Community Eligibility Adoption Rises for 2015-2016 School Year:
- 18,247 schools are participating in 2,979 school districts.
- More than 8.5 million children attend community eligibility schools.
- 4,000 additional schools are participating over the 2014-2015 school year.
Search the eligible and participating schools database.
See how your state compares on our interactive maps.
Community eligibility is a powerful tool for schools with high concentrations of low-income children to provide breakfast and lunch at no charge to all students. Community eligibility reduces administrative paperwork for schools, allowing them to focus on providing healthy meals so students can learn and thrive. At the same time, it increases the number of students participating by removing stigma, maximizes federal reimbursements, and makes it easier to implement innovative service models like Breakfast in the Classroom. Community eligibility is a win for everyone – administrators, students, families, and school nutrition staff.
Established in the 2010 Healthy Hunger Free Kids Act and made available to high-poverty schools nationwide in school year 2014-2015, community eligibility has grown to impact 8.5 million students who now can receive two healthy school meals at no charge. More than 18,000 high-poverty schools have implemented community eligibility, but there are just as many eligible schools that have not yet adopted the cost-saving provision. The deadline to apply for the 2016-2017 school year has been extended to August 31, 2016, giving eligible schools more time to apply for this exciting opportunity.
Learn more about the basics of community eligibility and how schools qualify:
Find eligible schools in your state or school district, advocate for community eligibility with your local school officials, and highlight and support community eligibility implementation.
Community eligibility has a number of financial benefits. It reduces labor costs, facilitates economies of scale purchasing, eliminates unpaid meal costs, and increases the number of students accessing the meal programs. Because finances play a big part of the decision making process, it is important for school districts to fully understand the financial implications to make the best decision for their school district.
Watch USDA’s Webinars on evaluating the finances:

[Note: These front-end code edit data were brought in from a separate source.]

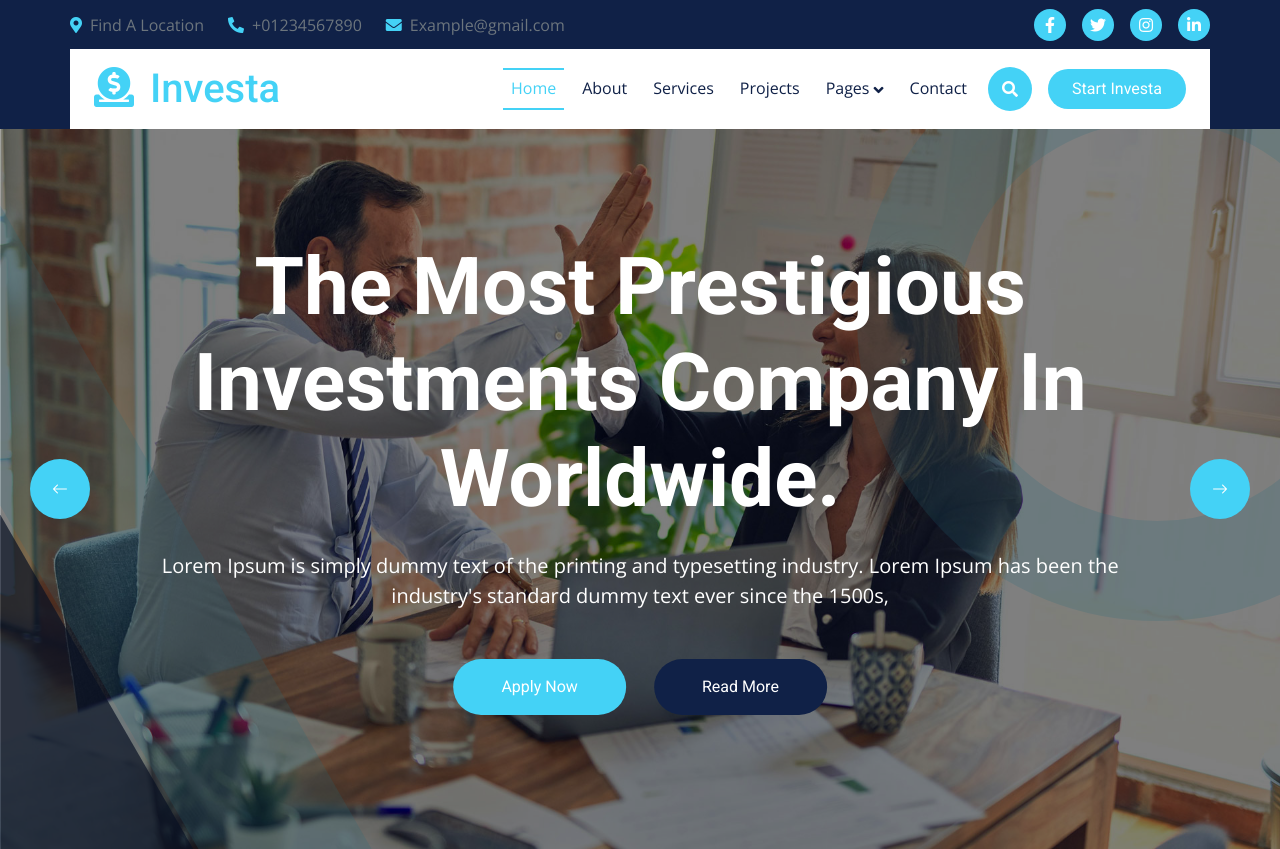
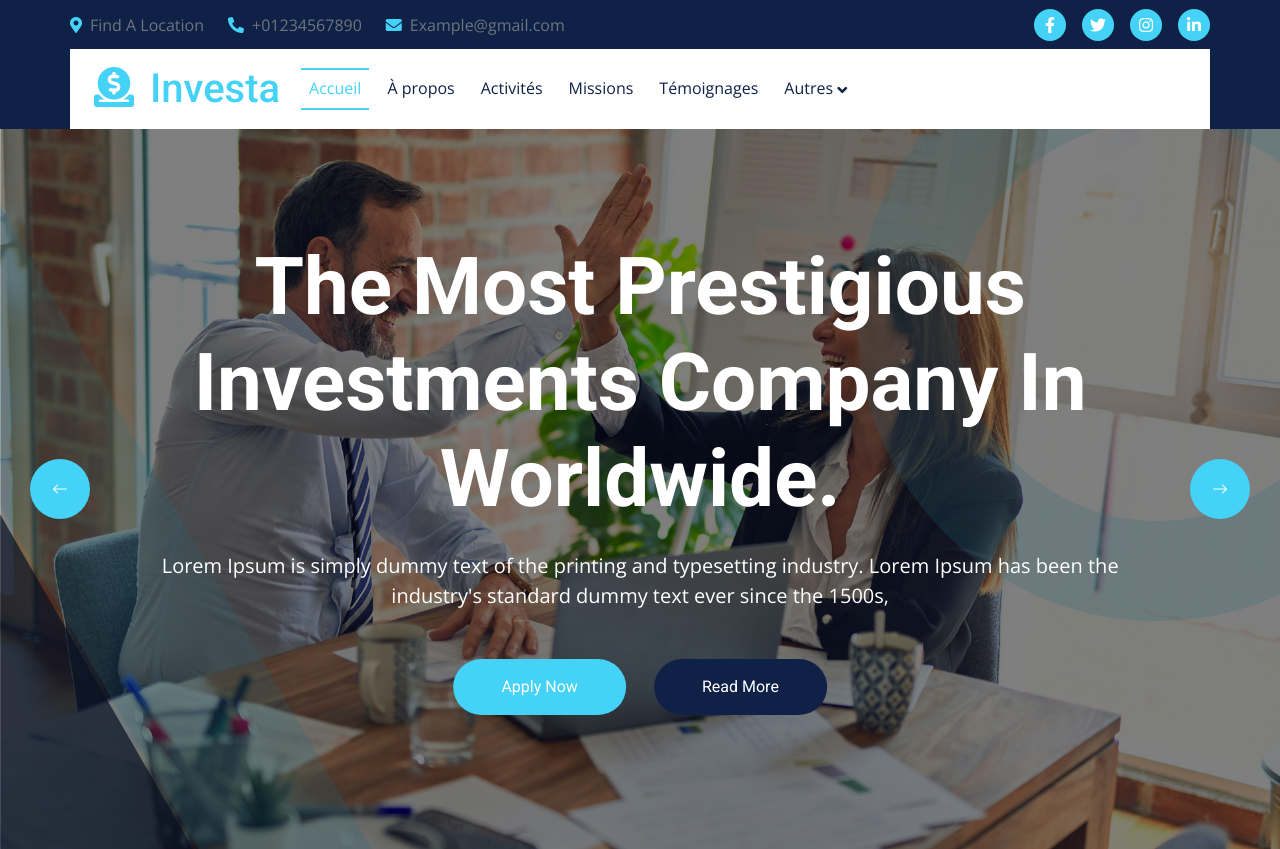
Before and after one commit to gael-william/projetintegrateur, a plain HTML site: page index.html in a window 1280 px wide. Shown: the top 849 px of the page. Drawn offline with nearby package versions, Linux system fonts and the light colour scheme.

Commit message:
commit du navbar

```diff
--- a/index.html
+++ b/index.html
@@ -81,26 +81,21 @@
                         <span class="fa fa-bars"></span>
                     </button>
                     <div class="collapse navbar-collapse" id="navbarCollapse">
-                        <div class="navbar-nav ms-auto py-0">
-                            <a href="index.html" class="nav-item nav-link active">Home</a>
-                            <a href="about.html" class="nav-item nav-link">About</a>
-                            <a href="service.html" class="nav-item nav-link">Services</a>
-                            <a href="project.html" class="nav-item nav-link">Projects</a>
+                        <div class="navbar-nav ml-4 py-0">
+                            <a href="index.html" class="nav-item nav-link active">Accueil</a>
+                            <a href="about.html" class="nav-item nav-link">À propos</a>
+                            <a href="service.html" class="nav-item nav-link">Activités</a>
+                            <a href="project.html" class="nav-item nav-link">Missions</a>
+                            <a href="blog.html" class="nav-item nav-link">Témoignages</a>
                             <div class="nav-item dropdown">
-                                <a href="#" class="nav-link dropdown-toggle" data-bs-toggle="dropdown">Pages</a>
+                                <a href="#" class="nav-link dropdown-toggle" data-bs-toggle="dropdown">Autres</a>
                                 <div class="dropdown-menu m-0">
-                                    <a href="blog.html" class="dropdown-item">Our Blog</a>
-                                    <a href="team.html" class="dropdown-item">Our Team</a>
-                                    <a href="testimonial.html" class="dropdown-item">Testimonial</a>
-                                    <a href="faqs.html" class="dropdown-item">FAQs</a>
-                                    <a href="404.html" class="dropdown-item">404 Page</a>
+                                    <a href="team.html" class="dropdown-item">L'Administration</a>
+                                    <a href="testimonial.html" class="dropdown-item">Quelques Enseignants</a>
+                                    <a href="faqs.html" class="dropdown-item">Candidature</a>
+                                    <a href="contact.html" class="dropdown-item">Contact</a>
                                 </div>
                             </div>
-                            <a href="contact.html" class="nav-item nav-link">Contact</a>
-                        </div>
-                        <div class="d-flex align-items-center flex-nowrap pt-xl-0">
-                            <button class="btn btn-primary btn-md-square mx-2" data-bs-toggle="modal" data-bs-target="#searchModal"><i class="fas fa-search"></i></button>
-                            <a href="#" class="btn btn-primary rounded-pill text-white py-2 px-4 ms-2 flex-wrap flex-sm-shrink-0">Start Investa</a>
                         </div>
                     </div>
                 </nav>
```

USDA and the U.S. Department of Education have developed a number of resources on best practices for implementation, frequently asked questions, and comprehensive guidance for community eligibility schools to access educational funding sources that traditionally rely on free and reduced-price school meal information, like Title 1 or E-Rate.
USDA Implementation Guidance:
Implications for Eliminating School Meal Applications: